The Role of the Oncology Nurse Navigator in Distress Management of Oncology Patients; a retrospective study
Author(s):
Swanson, Jay; Koch, Lisa
Author Details:
Jay Swanson, RN, BS, BSN, OCN, Oncology Nurse Navigator, Saint Elizabeth Cancer Institute, Lincoln, Nebraska, USA, email: jaswanson@stez.org; Lisa Koch, RN, BSN, MSHS
Abstract:
Research Study: Cancer patients experience prolonged high distress levels that contribute to ongoing adjustment difficulties and can potentially interfere with treatment compliance. Only about 5 percent of cancer patients receive any assistance for their distress. A number of professional organizations recommend that cancer patients be screened for heightened psychological distress. The National Comprehensive Cancer Network (NCCN) recommends all oncology patients be screened at their initial visit and at appropriate intervals thereafter. While cancer related distress has been well described in the literature, little exists in the way of intervention to help lower cancer patient distress effectively. The purpose of this retrospective study was to determine if the Oncology Nurse Navigator (ONN) role has any effect on the distress levels of adult oncology inpatients using the NCCN Distress thermometer. A retrospective chart review framework was used to collect information about patient distress score at the time of admission and at the time of discharge. Comparing these numbers to determine if the ONN provides assistance in lowering the patients distress levels per the patients own perception of their level of distress. Currently oncology patients are asked to rate their distress by their nursing staff daily. For the purposes of the retrospective review, the first charted distress score was recorded as the initial score; and the distress score prior to discharge was used as the discharge score. Correlation studies and two tailed t-test were used to assess the relationship between the change in distress and the interventions of the ONN. Descriptive statistics were obtained for all variables, including age, sex, diagnosis, rural/urban setting and length of time between scores. Overall, the trend showed that patients seen by the ONN had lower distress scores on dismissal, however not statistically significantly enough to relate back to the general population. It was determined that the ONN visits had a statistically significant effect on the distress scores of inpatients that were 65 years of age or less and by those patients from rural settings when compared to a comparable cohort not seen by the ONN. This research confirms the use of the ONN to lower cancer related distress scores.
Repository Posting Date:
27-Oct-2011
Date of Publication:
27-Oct-2011
Conference Date:
2009
Conference Name:
34th Annual Oncology Nursing Society Congress
Conference Host:
Oncology Nursing Society
Conference Location:
San Antonio, Texas, USA
Note:
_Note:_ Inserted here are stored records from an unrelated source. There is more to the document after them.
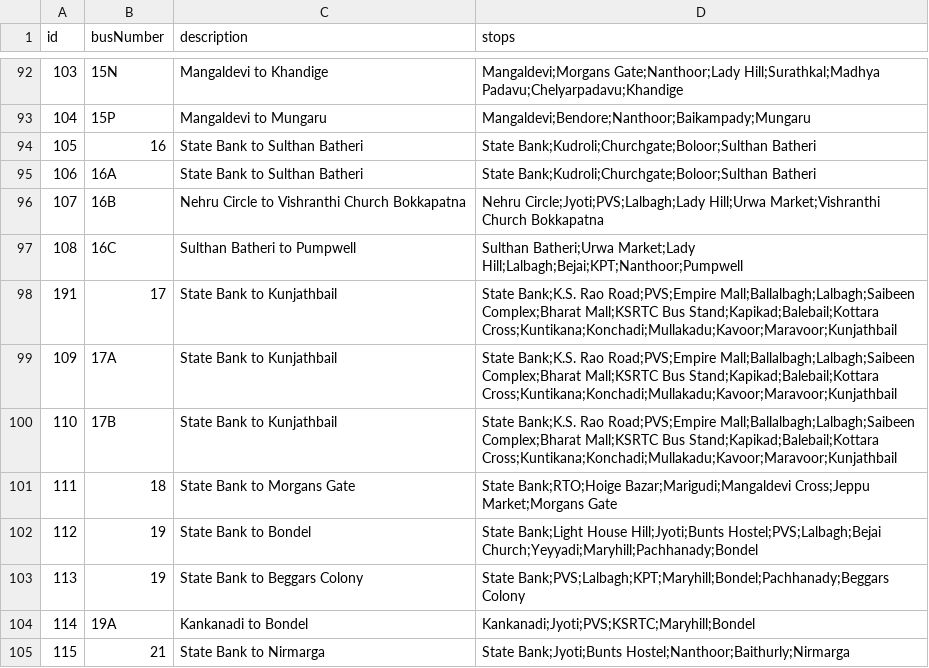
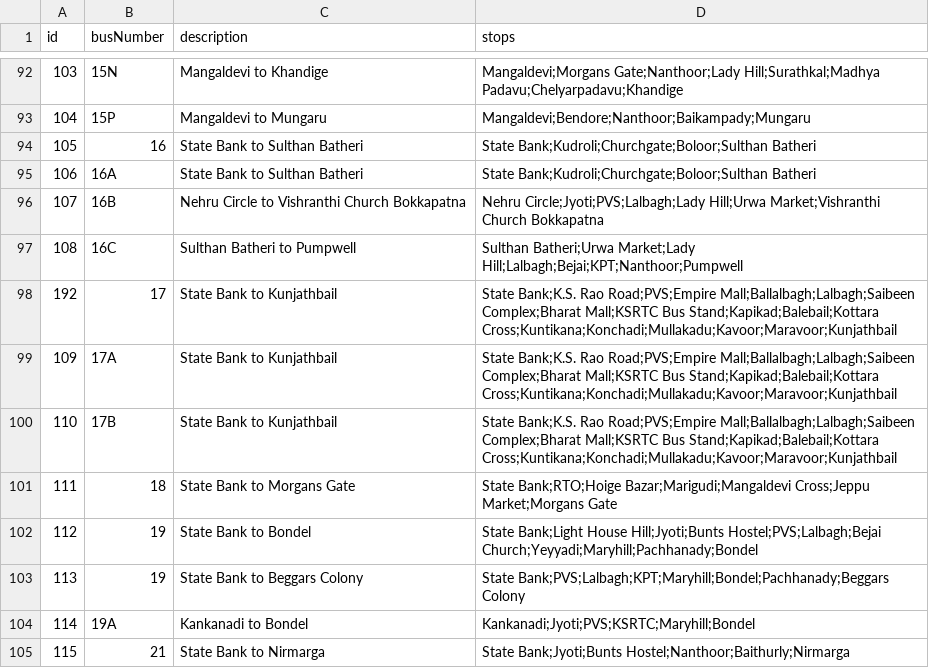
Before and after one commit to mrkushalsm/Mangalore-Bus-Routes, a CSV file: public/data/bus-data.csv, drawn as a sheet; only a part is shown, gaps mark what is left out.

Commit message:
fix: updated routes and added Kottara Cross

```diff
--- a/public/data/bus-data.csv
+++ b/public/data/bus-data.csv
@@ -97,3 +97,3 @@ id,busNumber,description,stops
 108,16C,Sulthan Batheri to Pumpwell,Sulthan Batheri;Urwa Market;Lady Hill;Lalbagh;Bejai;KPT;Nanthoor;Pumpwell
-191,17,State Bank to Kunjathbail,State Bank;K.S. Rao Road;PVS;Empire Mall;Ballalbagh;Lalbagh;Saibeen Complex;Bharat Mall;KSRTC Bus Stand;Kapikad;Balebail;Kottara Cross;Kuntikana;Konchadi;Mullakadu;Kavoor;Maravoor;Kunjathbail
+192,17,State Bank to Kunjathbail,State Bank;K.S. Rao Road;PVS;Empire Mall;Ballalbagh;Lalbagh;Saibeen Complex;Bharat Mall;KSRTC Bus Stand;Kapikad;Balebail;Kottara Cross;Kuntikana;Konchadi;Mullakadu;Kavoor;Maravoor;Kunjathbail
 109,17A,State Bank to Kunjathbail,State Bank;K.S. Rao Road;PVS;Empire Mall;Ballalbagh;Lalbagh;Saibeen Complex;Bharat Mall;KSRTC Bus Stand;Kapikad;Balebail;Kottara Cross;Kuntikana;Konchadi;Mullakadu;Kavoor;Maravoor;Kunjathbail
```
This is an abstract-only submission. If the author has submitted a full-text item based on this abstract, you may find it by browsing the Virginia Henderson Global Nursing e-Repository by author. If author contact information is available in this abstract, please feel free to contact him or her with your queries regarding this submission. Alternatively, please contact the conference host, journal, or publisher (according to the circumstance) for further details regarding this item. If a citation is listed in this record, the item has been published and is available via open-access avenues or a journal/database subscription. Contact your library for assistance in obtaining the as-published article.

Full metadata record

DC FieldValue Language
dc.type.categoryAbstracten_US
dc.typePresentationen_GB
dc.titleThe Role of the Oncology Nurse Navigator in Distress Management of Oncology Patients; a retrospective studyen_GB
dc.contributor.authorSwanson, Jayen_US
dc.contributor.authorKoch, Lisaen_US
dc.author.detailsJay Swanson, RN, BS, BSN, OCN, Oncology Nurse Navigator, Saint Elizabeth Cancer Institute, Lincoln, Nebraska, USA, email: jaswanson@stez.org; Lisa Koch, RN, BSN, MSHSen_US
dc.identifier.urihttp://hdl.handle.net/10755/164618-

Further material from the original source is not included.